Fourth in a series of reflections on abandoning Facebook for 40 days and 40 nights.
In which our hero ponders the philosophical conundrum, “If Rob attends a Broadway musical, but does not post selfies, pics, or “check-ins,” did it really happen?”
I went to see “Waitress” at the Marcus Center last night. I love musicals in any case, but this national traveling company included a friend’s niece making a stellar debut. Check out the press on Lenne Klingaman, here, here, and here, where Klingaman tells how Sara Bareilles hand picked her. An up and comer!
But I digress. Besides not posting obsessively, or looking for photo angles to make a cool momento for FB, I noticed that (on those rare occasions where I pulled my phone out at dinner, or intermission) there was no red-dot notification, signaling important posts I just HAD to look at immediately. Deleting FB from my phone may be the single biggest win in this battle against reflexive, addictive app use.
My tweaking is reduced. I’m attending to the people and things in front of me a little more easily. I also notice that, since I don’t try to squeeze in those last few reads for a half-hour or so in bed each night, I have slept through the night twice consecutively. Small sample size, but given my recent insomnia two blissful nights’ sleep is promising.
I also sat for an hour writing a short story, in prep for an 8 week online class that I start Monday: The “Tell Your Story” course, in UNM’s Rananim – D. H. Lawrence Writer’s Workshop.
My issue seems to be less about Facebook per se, than about limiting its use.
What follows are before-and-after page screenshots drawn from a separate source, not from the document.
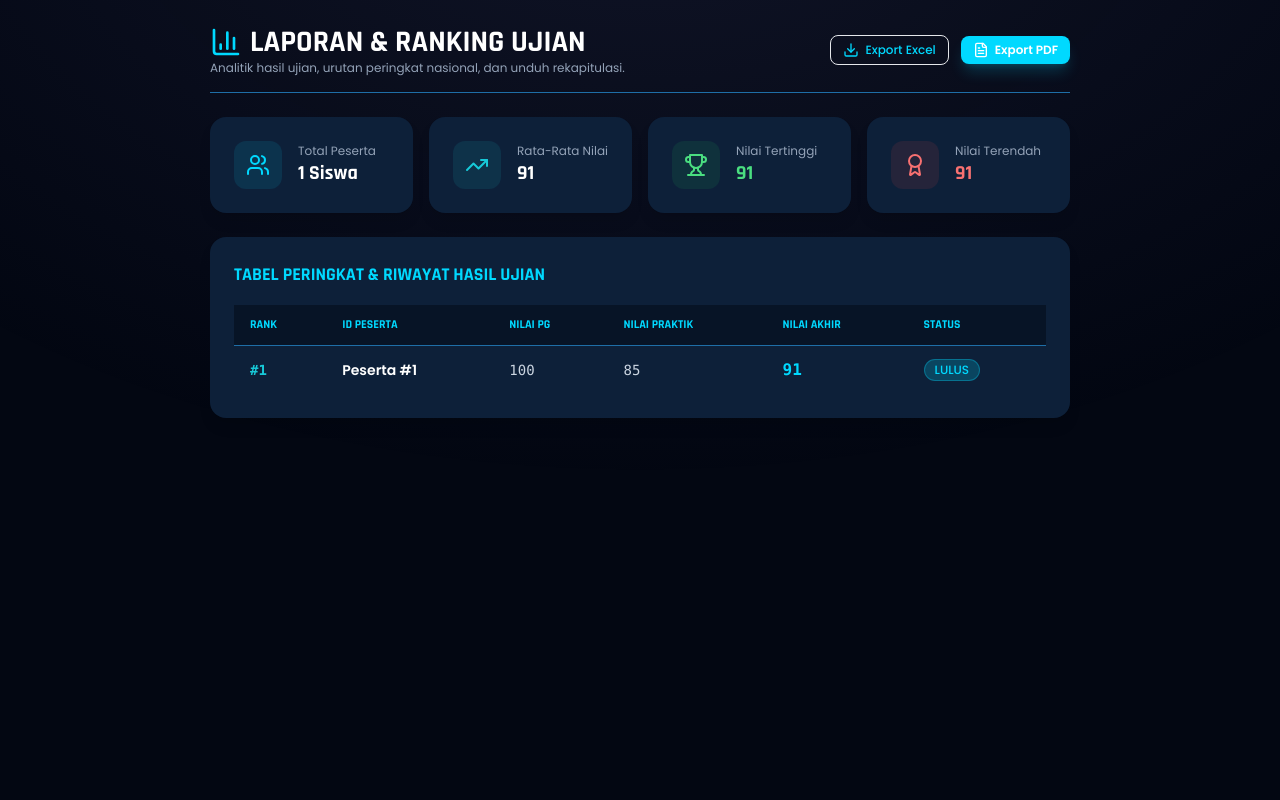
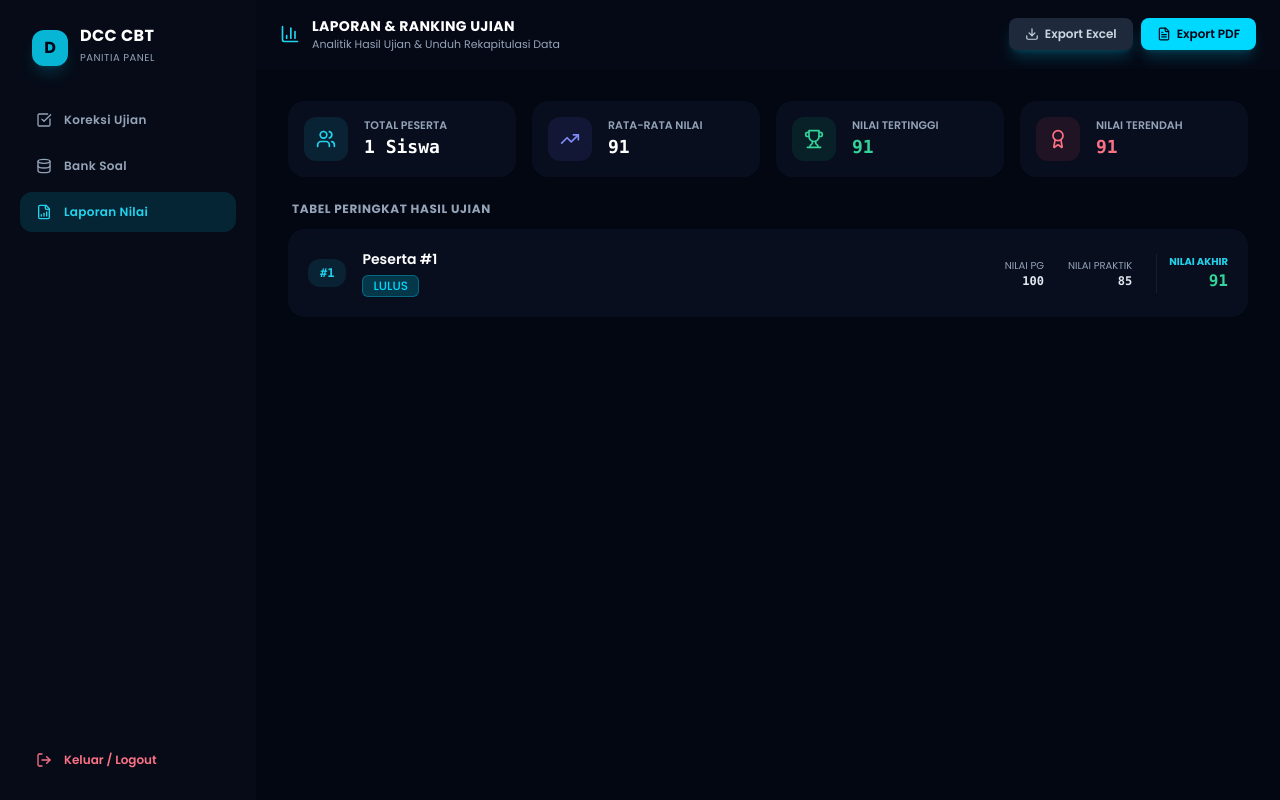
Before and after one commit to dcc-daruttaufiq/dcc-cbt-system, a React (Vite) app in the folder client/: page /laporan in a window 1280 px wide. Built offline with nearby package versions, Linux system fonts and the light colour scheme; no server answers.

Commit message:
feat: upgrade Laporan UI with borderless list and cyan layout while keeping excel/pdf export

```diff
--- a/client/src/pages/Laporan.jsx
+++ b/client/src/pages/Laporan.jsx
@@ -1,6 +1,7 @@
 import React, { useState, useEffect } from 'react';
 import API from '../utils/api';
-import Card from '../components/ui/Card';
+import Sidebar from '../components/ui/Sidebar';
+import Navbar from '../components/ui/Navbar';
 import Button from '../components/ui/Button';
 import Badge from '../components/ui/Badge';
 import { BarChart3, Download, FileText, Trophy, Users, Award, TrendingUp } from 'lucide-react';
@@ -82,93 +83,124 @@ export default function Laporan() {
   };
 
   return (
-    <div className="p-6 text-white max-w-6xl mx-auto space-y-6">
-      <div className="flex flex-col md:flex-row md:items-center justify-between gap-4 border-b border-borderCustom pb-4">
+    <div className="flex min-h-screen bg-[#030712] text-slate-100 font-body">
+      {/* SIDEBAR CLEAN */}
+      <Sidebar userRole="Panitia" />
+
+      {/* KONTEN UTAMA */}
+      <div className="flex-1 flex flex-col min-w-0">
+        <Navbar>
+          <div className="flex justify-between items-center w-full">
+            <div className="flex items-center gap-3">
+              <BarChart3 className="text-cyan-400 w-5 h-5" />
               <div>
-          <h1 className="text-3xl font-display font-bold flex items-center gap-2">
-            <BarChart3 className="text-primary w-8 h-8" /> LAPORAN & RANKING UJIAN
-          </h1>
-          <p className="text-xs text-slate-400">Analitik hasil ujian, urutan peringkat nasional, dan unduh rekapitulasi.</p>
+                <h1 className="text-sm font-bold text-white tracking-wide">LAPORAN & RANKING UJIAN</h1>
+                <p className="text-[11px] text-slate-400">Analitik Hasil Ujian & Unduh Rekapitulasi Data</p>
+              </div>
             </div>
 
-        <div className="flex items-center gap-3">
-          <Button variant="outline" size="sm" onClick={handleExportExcel}>
-            <Download className="w-4 h-4 mr-1.5" /> Export Excel
+            <div className="flex items-center gap-2">
+              <Button onClick={handleExportExcel} className="bg-slate-800 hover:bg-slate-700 text-xs text-slate-300 border-0">
+                <Download className="w-3.5 h-3.5 mr-1.5" /> Export Excel
               </Button>
-          <Button variant="primary" size="sm" onClick={handleExportPDF}>
-            <FileText className="w-4 h-4 mr-1.5" /> Export PDF
+              <Button onClick={handleExportPDF} className="bg-cyan-400 hover:bg-cyan-300 text-slate-950 font-bold text-xs border-0 shadow-lg shadow-cyan-400/20">
+                <FileText className="w-3.5 h-3.5 mr-1.5" /> Export PDF
               </Button>
             </div>
           </div>
+        </Navbar>
 
-      <div className="grid grid-cols-1 md:grid-cols-4 gap-4">
-        <Card className="p-4 border-borderCustom bg-surface flex items-center gap-4">
-          <div className="p-3 bg-primary/10 text-primary rounded-xl"><Users className="w-6 h-6" /></div>
+        <main className="p-8 flex-1 overflow-y-auto">
+          <div className="max-w-5xl mx-auto space-y-6">
+
+            {/* GRID STATISTIK BORDERLESS */}
+            <div className="grid grid-cols-1 sm:grid-cols-2 lg:grid-cols-4 gap-4">
+              <div className="p-4 bg-[#0d1527]/60 backdrop-blur-md rounded-2xl flex items-center gap-4">
+                <div className="p-3 bg-cyan-400/10 text-cyan-400 rounded-xl"><Users className="w-5 h-5" /></div>
                 <div>
-            <p className="text-xs text-slate-400">Total Peserta</p>
-            <h3 className="text-xl font-display font-bold">{laporan.statistik.totalSiswa} Siswa</h3>
+                  <p className="text-[11px] text-slate-400 uppercase font-semibold">Total Peserta</p>
+                  <h3 className="text-lg font-bold text-white font-mono">{laporan.statistik.totalSiswa} Siswa</h3>
                 </div>
-        </Card>
-
-        <Card className="p-4 border-borderCustom bg-surface flex items-center gap-4">
-          <div className="p-3 bg-secondary/10 text-secondary rounded-xl"><TrendingUp className="w-6 h-6" /></div>
-          <div>
-            <p className="text-xs text-slate-400">Rata-Rata Nilai</p>
-            <h3 className="text-xl font-display font-bold">{laporan.statistik.rataRata}</h3>
-          </div>
-        </Card>
-
-        <Card className="p-4 border-borderCustom bg-surface flex items-center gap-4">
-          <div className="p-3 bg-green-500/10 text-green-400 rounded-xl"><Trophy className="w-6 h-6" /></div>
-          <div>
-            <p className="text-xs text-slate-400">Nilai Tertinggi</p>
-            <h3 className="text-xl font-display font-bold text-green-400">{laporan.statistik.tertinggi}</h3>
-          </div>
-        </Card>
-
-        <Card className="p-4 border-borderCustom bg-surface flex items-center gap-4">
-          <div className="p-3 bg-red-500/10 text-red-400 rounded-xl"><Award className="w-6 h-6" /></div>
-          <div>
-            <p className="text-xs text-slate-400">Nilai Terendah</p>
-            <h3 className="text-xl font-display font-bold text-red-400">{laporan.statistik.terendah}</h3>
-          </div>
-        </Card>
               </div>
 
-      <Card className="border-borderCustom bg-surface p-6 space-y-4">
-        <h2 className="text-lg font-display font-bold text-primary">TABEL PERINGKAT & RIWAYAT HASIL UJIAN</h2>
+              <div className="p-4 bg-[#0d1527]/60 backdrop-blur-md rounded-2xl flex items-center gap-4">
+                <div className="p-3 bg-indigo-500/10 text-indigo-400 rounded-xl"><TrendingUp className="w-5 h-5" /></div>
+                <div>
+                  <p className="text-[11px] text-slate-400 uppercase font-semibold">Rata-Rata Nilai</p>
+                  <h3 className="text-lg font-bold text-white font-mono">{laporan.statistik.rataRata}</h3>
+                </div>
+              </div>
 
-        <div className="overflow-x-auto">
-          <table className="w-full text-sm text-left text-slate-300">
-            <thead className="bg-background text-xs uppercase font-display text-primary border-b border-borderCustom">
-              <tr>
-                <th className="px-4 py-3">Rank</th>
-                <th className="px-4 py-3">ID Peserta</th>
-                <th className="px-4 py-3">Nilai PG</th>
-                <th className="px-4 py-3">Nilai Praktik</th>
-                <th className="px-4 py-3">Nilai Akhir</th>
-                <th className="px-4 py-3">Status</th>
-              </tr>
-            </thead>
-            <tbody className="divide-y divide-borderCustom/40 font-sans">
-              {laporan.dataLaporan.map((row, idx) => (
-                <tr key={idx} className="hover:bg-background/40 transition">
-                  <td className="px-4 py-3 font-bold font-mono text-secondary">#{idx + 1}</td>
-                  <td className="px-4 py-3 font-semibold text-white">Peserta #{row.user_id}</td>
-                  <td className="px-4 py-3 font-mono">{row.nilai_pg || 0}</td>
-                  <td className="px-4 py-3 font-mono">{row.nilai_praktik || 0}</td>
-                  <td className="px-4 py-3 font-mono text-base font-bold text-primary">{row.nilai_akhir || 0}</td>
-                  <td className="px-4 py-3">
-                    <Badge variant={(row.nilai_akhir || 0) >= 75 ? 'primary' : 'secondary'}>
-                      {(row.nilai_akhir || 0) >= 75 ? 'LULUS' : 'REMIDI'}
+              <div className="p-4 bg-[#0d1527]/60 backdrop-blur-md rounded-2xl flex items-center gap-4">
+                <div className="p-3 bg-emerald-500/10 text-emerald-400 rounded-xl"><Trophy className="w-5 h-5" /></div>
+                <div>
+                  <p className="text-[11px] text-slate-400 uppercase font-semibold">Nilai Tertinggi</p>
+                  <h3 className="text-lg font-bold text-emerald-400 font-mono">{laporan.statistik.tertinggi}</h3>
+                </div>
+              </div>
+
+              <div className="p-4 bg-[#0d1527]/60 backdrop-blur-md rounded-2xl flex items-center gap-4">
+                <div className="p-3 bg-rose-500/10 text-rose-400 rounded-xl"><Award className="w-5 h-5" /></div>
+                <div>
+                  <p className="text-[11px] text-slate-400 uppercase font-semibold">Nilai Terendah</p>
+                  <h3 className="text-lg font-bold text-rose-400 font-mono">{laporan.statistik.terendah}</h3>
+                </div>
+              </div>
+            </div>
+
+            {/* TABEL RANKING BORDERLESS LIST */}
+            <div className="space-y-3">
+              <div className="flex justify-between items-center px-1">
+                <h2 className="text-xs font-bold text-slate-400 uppercase tracking-wider">Tabel Peringkat Hasil Ujian</h2>
+              </div>
+
+              {laporan.dataLaporan.map((row, idx) => {
+                const isLulus = (row.nilai_akhir || 0) >= 75;
+
+                return (
+                  <div
+                    key={idx}
+                    className="p-5 bg-[#0d1527]/60 backdrop-blur-md rounded-2xl flex flex-col sm:flex-row sm:items-center justify-between gap-4 hover:bg-[#0d1527] transition-all duration-200"
+                  >
+                    <div className="flex items-center gap-4">
+                      <span className="text-xs font-mono font-bold text-cyan-400 bg-cyan-400/10 px-3 py-1.5 rounded-xl shrink-0">
+                        #{idx + 1}
+                      </span>
+
+                      <div>
+                        <h3 className="text-sm font-semibold text-white">Peserta #{row.user_id}</h3>
+                        <div className="mt-1">
+                          <Badge variant={isLulus ? 'primary' : 'secondary'} className="text-[10px] px-2 py-0.5 rounded-md uppercase">
+                            {isLulus ? 'LULUS' : 'REMIDI'}
                           </Badge>
-                  </td>
-                </tr>
-              ))}
-            </tbody>
-          </table>
                         </div>
-      </Card>
+                      </div>
+                    </div>
+
+                    <div className="flex items-center gap-6 self-end sm:self-center">
+                      <div className="text-right">
+                        <p className="text-[10px] text-slate-400 uppercase">Nilai PG</p>
+                        <p className="text-xs font-mono font-semibold text-slate-200">{row.nilai_pg || 0}</p>
+                      </div>
+
+                      <div className="text-right">
+                        <p className="text-[10px] text-slate-400 uppercase">Nilai Praktik</p>
+                        <p className="text-xs font-mono font-semibold text-slate-200">{row.nilai_praktik || 0}</p>
+                      </div>
+
+                      <div className="text-right pl-3 border-l border-slate-800/60">
+                        <p className="text-[10px] text-cyan-400 uppercase font-bold">Nilai Akhir</p>
+                        <p className="text-base font-mono font-bold text-emerald-400">{row.nilai_akhir || 0}</p>
+                      </div>
+                    </div>
+                  </div>
+                );
+              })}
+            </div>
+
+          </div>
+        </main>
+      </div>
     </div>
   );
 }
```
Lines whose indentation alone changed are shown as unchanged.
Kind of the same issue I have if there are sweetened cereals in the cupboard. If they’re in the house, I’m eating them!
Again, time will tell if I can come up with a “safe” regimen, or if I will find myself in meetings, seeking chips for “days FB Sober,” swearing off all interaction because I have absolutely no control over social media, and must seek a higher power.
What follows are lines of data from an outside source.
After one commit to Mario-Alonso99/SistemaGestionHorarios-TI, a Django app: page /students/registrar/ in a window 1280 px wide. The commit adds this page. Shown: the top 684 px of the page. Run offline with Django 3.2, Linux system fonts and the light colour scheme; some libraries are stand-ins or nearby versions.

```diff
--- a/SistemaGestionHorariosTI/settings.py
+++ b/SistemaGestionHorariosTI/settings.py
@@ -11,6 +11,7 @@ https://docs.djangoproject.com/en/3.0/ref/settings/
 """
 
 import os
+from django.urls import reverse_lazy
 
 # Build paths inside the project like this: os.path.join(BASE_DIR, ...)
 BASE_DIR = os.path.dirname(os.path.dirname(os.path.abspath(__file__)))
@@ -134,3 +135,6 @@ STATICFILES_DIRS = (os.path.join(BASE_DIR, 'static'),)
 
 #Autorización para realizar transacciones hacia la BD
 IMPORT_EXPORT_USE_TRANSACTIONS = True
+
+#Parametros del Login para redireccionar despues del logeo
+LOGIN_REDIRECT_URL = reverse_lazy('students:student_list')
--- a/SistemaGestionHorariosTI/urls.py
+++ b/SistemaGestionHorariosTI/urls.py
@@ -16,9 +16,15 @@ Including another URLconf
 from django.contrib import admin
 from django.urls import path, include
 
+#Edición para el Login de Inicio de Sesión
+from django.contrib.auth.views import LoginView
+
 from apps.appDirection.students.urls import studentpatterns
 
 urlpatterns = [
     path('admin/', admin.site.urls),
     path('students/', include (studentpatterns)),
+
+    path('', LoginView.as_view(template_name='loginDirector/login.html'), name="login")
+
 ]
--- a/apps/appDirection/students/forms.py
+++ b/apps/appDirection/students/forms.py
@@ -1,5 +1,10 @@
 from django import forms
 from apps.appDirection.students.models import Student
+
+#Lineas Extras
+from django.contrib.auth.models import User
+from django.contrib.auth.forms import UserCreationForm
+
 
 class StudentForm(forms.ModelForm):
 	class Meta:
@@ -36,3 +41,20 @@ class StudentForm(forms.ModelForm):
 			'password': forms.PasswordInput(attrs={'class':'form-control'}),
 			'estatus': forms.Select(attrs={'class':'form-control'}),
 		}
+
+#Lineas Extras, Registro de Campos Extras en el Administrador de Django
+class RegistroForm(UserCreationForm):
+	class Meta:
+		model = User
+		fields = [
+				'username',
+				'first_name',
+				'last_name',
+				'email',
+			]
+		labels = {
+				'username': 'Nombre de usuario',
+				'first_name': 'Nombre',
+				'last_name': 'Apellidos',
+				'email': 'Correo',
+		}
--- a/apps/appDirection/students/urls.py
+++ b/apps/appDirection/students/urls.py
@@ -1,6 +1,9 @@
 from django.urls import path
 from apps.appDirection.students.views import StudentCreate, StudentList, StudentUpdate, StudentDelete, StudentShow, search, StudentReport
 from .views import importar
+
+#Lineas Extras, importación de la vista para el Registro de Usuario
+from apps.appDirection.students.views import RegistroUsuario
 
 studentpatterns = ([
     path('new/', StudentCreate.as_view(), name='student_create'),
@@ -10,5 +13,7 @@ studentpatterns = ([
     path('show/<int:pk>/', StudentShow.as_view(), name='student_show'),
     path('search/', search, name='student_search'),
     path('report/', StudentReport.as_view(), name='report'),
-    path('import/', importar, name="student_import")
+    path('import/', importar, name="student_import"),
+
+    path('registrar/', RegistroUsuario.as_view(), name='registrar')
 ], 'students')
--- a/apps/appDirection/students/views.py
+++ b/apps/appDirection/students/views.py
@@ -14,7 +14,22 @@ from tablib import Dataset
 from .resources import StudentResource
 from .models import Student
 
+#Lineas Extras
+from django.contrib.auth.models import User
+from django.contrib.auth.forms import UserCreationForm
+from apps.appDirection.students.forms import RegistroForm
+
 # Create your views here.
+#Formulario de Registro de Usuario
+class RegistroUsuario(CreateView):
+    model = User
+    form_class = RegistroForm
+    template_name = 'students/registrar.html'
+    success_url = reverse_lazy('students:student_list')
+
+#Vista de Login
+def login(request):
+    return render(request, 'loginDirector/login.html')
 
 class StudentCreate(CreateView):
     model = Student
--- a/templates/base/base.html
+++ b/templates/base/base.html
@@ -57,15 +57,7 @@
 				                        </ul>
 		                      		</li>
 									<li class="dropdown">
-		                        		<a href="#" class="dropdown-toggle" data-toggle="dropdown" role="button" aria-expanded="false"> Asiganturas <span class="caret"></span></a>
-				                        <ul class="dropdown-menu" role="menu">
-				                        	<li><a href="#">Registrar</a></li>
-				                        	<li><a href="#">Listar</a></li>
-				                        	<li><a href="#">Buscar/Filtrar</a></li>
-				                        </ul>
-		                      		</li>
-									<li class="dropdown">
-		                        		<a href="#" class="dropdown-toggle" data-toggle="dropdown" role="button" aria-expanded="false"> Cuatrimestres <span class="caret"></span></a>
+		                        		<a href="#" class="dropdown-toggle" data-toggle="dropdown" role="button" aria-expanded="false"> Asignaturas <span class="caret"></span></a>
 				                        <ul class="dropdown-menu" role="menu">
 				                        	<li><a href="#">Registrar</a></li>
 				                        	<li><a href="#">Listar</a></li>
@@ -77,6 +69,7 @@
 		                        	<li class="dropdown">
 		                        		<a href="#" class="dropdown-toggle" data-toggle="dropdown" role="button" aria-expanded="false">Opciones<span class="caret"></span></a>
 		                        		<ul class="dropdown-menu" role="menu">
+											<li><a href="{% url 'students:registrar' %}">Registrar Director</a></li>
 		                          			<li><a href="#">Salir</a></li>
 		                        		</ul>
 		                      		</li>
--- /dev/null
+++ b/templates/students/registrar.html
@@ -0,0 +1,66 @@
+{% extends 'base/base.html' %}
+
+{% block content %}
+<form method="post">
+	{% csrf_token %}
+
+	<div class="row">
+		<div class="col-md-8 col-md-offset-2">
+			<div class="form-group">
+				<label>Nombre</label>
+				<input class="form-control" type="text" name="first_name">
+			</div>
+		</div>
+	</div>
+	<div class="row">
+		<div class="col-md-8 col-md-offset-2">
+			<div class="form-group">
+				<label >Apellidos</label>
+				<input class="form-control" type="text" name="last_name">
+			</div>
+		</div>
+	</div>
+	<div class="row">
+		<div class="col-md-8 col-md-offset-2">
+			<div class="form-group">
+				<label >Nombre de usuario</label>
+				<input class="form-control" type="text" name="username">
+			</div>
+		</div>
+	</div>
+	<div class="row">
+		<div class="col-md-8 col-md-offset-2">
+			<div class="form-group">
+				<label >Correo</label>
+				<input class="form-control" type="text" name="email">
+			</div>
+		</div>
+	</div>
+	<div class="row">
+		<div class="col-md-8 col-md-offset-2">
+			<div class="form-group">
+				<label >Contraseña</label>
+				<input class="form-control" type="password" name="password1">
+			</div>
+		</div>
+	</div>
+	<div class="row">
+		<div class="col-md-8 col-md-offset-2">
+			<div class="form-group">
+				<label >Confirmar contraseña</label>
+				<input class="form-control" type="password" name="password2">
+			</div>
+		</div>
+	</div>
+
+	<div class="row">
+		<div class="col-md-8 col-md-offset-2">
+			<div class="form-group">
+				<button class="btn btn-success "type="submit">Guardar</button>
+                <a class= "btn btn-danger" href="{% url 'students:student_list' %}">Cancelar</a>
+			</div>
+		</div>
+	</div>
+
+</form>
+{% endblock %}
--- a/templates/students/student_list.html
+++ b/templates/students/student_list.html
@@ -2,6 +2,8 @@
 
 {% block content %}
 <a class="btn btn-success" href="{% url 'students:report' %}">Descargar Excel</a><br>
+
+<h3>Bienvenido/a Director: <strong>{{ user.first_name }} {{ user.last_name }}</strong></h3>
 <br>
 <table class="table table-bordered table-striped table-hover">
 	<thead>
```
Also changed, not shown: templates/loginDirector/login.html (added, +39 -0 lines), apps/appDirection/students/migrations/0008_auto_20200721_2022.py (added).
On the down side, I miss my friends. There is nothing normal about the group of people I’ve attracted/collected in Facebook, and they energize me and my thinking. I could write emails to each friend, but that is “inorganic,” and arguably MORE distracting. Social media IS social, and the last thing I need is to wall myself off more from interaction.
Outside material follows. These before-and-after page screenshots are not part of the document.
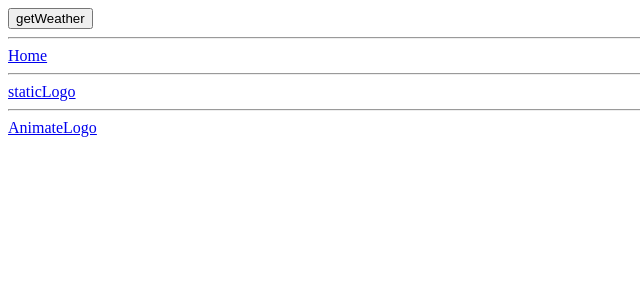
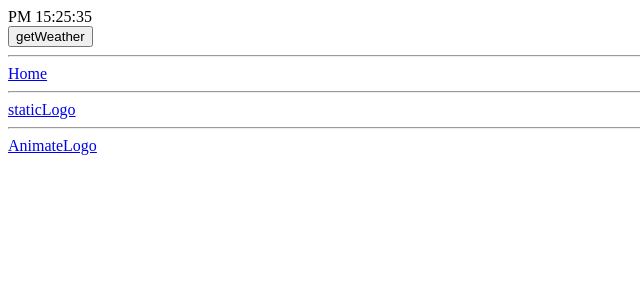
Before and after one commit to vanessa-kim/playground, a Vue app in the folder pocket-weather/: page / in a window 1280 px wide. Shown: the top 300 px of the page, without its empty margins (0-640 px from the left). Built offline with nearby package versions, Linux system fonts and the light colour scheme; no server answers.

Commit message:
[PW] Making clock component

```diff
--- /dev/null
+++ b/pocket-weather/src/components/UserClock.vue
@@ -0,0 +1,47 @@
+<template>
+  <!-- This Clock component gets the time in user's region -->
+  <div>
+    {{ currentTime }}
+  </div>
+</template>
+
+<script>
+export default {
+  name: 'UserClock',
+
+  data() {
+    return {
+      currentTime: null,
+    }
+  },
+
+  mounted() {
+    this.initTime();
+  },
+
+  methods: {
+    initTime() {
+      this.currentTime = 'AM 00:00:00';
+      setInterval(this.getCurrentTime, 1000);
+    },
+
+    timeFormmatter(time) {
+      return time < 10 ? `0${time}` : time;
+    },
+
+    getCurrentTime() {
+      const date = new Date();
+      const hours = date.getHours();
+      const minutes = date.getMinutes();
+      const seconds = date.getSeconds();
+      const merdiem = hours < 12 ? 'AM' : 'PM';
+
+      this.currentTime = `${merdiem} ${this.timeFormmatter(hours)}:${this.timeFormmatter(minutes)}:${this.timeFormmatter(seconds)}`;
+    },
+  },
+}
+</script>
+
+<style>
+
+</style>
--- a/pocket-weather/src/views/AppContent.vue
+++ b/pocket-weather/src/views/AppContent.vue
@@ -1,5 +1,6 @@
 <template>
   <div>
+    <user-clock />
     <button @click="getCurrentWeatherData">getWeather</button>
     {{ currentWeather }}
   </div>
@@ -8,8 +9,14 @@
 <script>
 import api from '@/api/weather';
 
+// Components
+import UserClock from '@/components/UserClock';
+
 export default {
   name: 'AppContent',
+  components: {
+    UserClock,
+  },
   data() {
     return {
       currentWeather: null,
```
But then again pristine isolation might not be the best idea
It’s not good trying to immortalize yourself.
— Lou Reed, “Beginning of a Great Adventure”
Cold Turkey avoidance seems like a failing strategy. But that song is more about raising kids to be proxies for yourself, from 1989, so hardly perfect for a discussion of the value of social media.
Tangent Question of the Day: Should one worry if, in a job interview, the interviewer says that the company is organized similarly to the way Hitler built his illegal SA army in the space between WWI and WWII, to get around treaty restrictions limiting the army to 100,000 soldiers?
Not sure I’m ready to sign up for a Blitzkrieg.